▶ _TASK DESCRIPTION_:
Would you please report how many lines of the listing contain "Ingestion"? Reply with that number only.

======== DATA ========

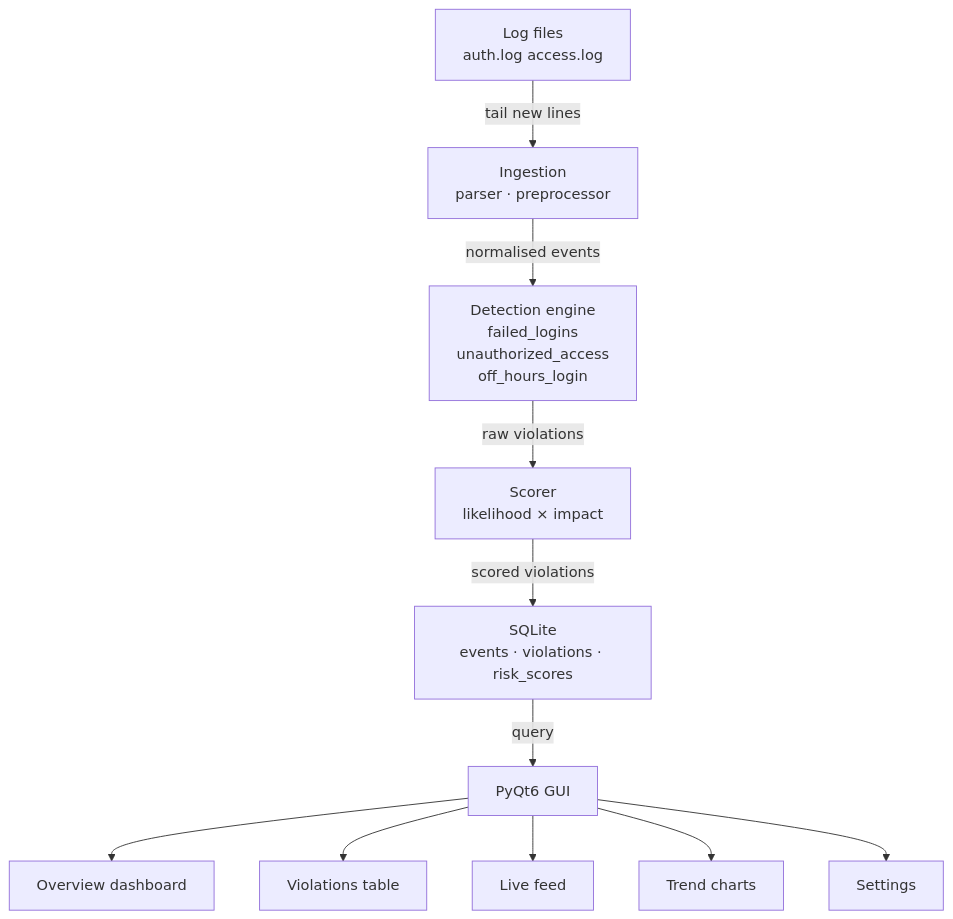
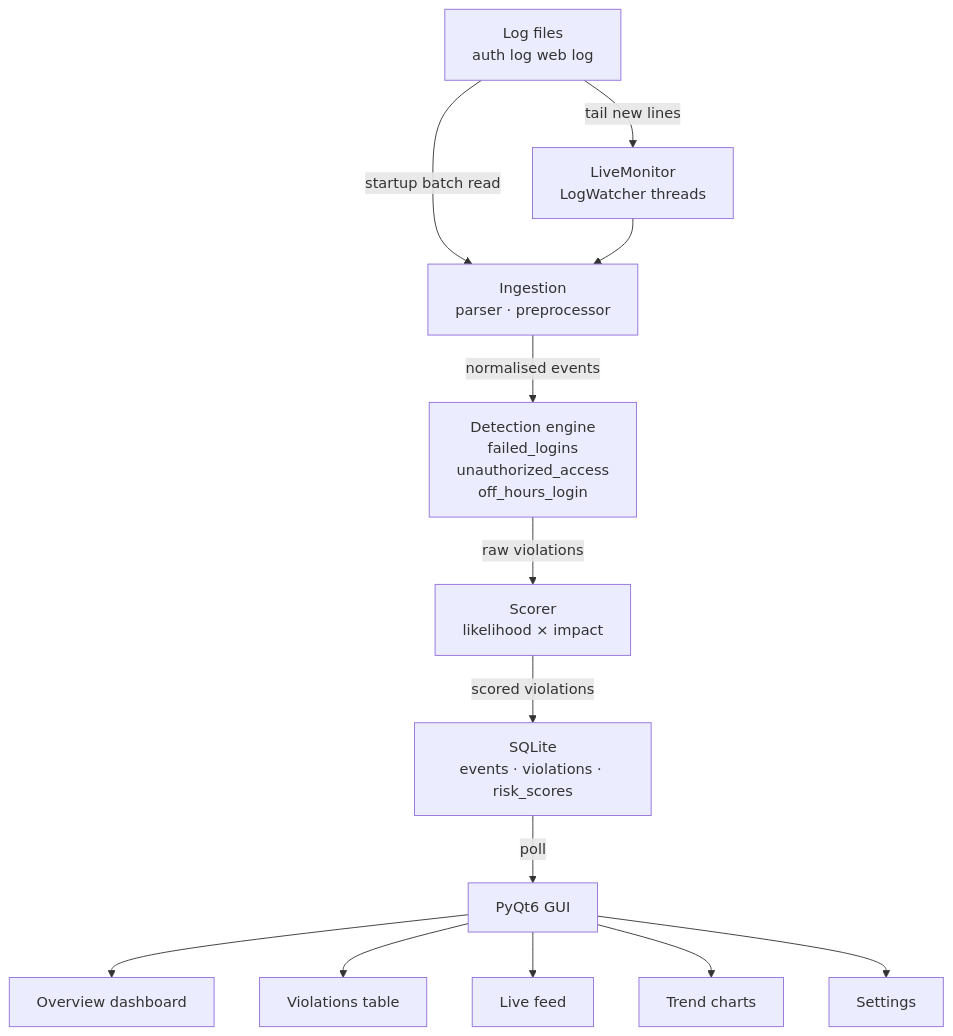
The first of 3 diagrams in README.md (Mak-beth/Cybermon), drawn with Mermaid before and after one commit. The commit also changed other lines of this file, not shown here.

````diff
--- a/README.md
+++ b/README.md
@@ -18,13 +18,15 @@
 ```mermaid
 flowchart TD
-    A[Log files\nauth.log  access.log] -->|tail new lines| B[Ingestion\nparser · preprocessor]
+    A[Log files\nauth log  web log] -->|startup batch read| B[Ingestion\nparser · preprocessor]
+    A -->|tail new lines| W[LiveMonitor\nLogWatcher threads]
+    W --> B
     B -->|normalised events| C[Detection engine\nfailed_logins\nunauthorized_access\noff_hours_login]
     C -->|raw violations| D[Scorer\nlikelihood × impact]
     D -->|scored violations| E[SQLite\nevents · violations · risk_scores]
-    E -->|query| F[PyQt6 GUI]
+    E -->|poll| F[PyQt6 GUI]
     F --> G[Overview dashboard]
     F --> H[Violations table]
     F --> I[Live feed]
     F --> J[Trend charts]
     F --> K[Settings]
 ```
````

========

▶ _PROBLEM SOLUTION_:
2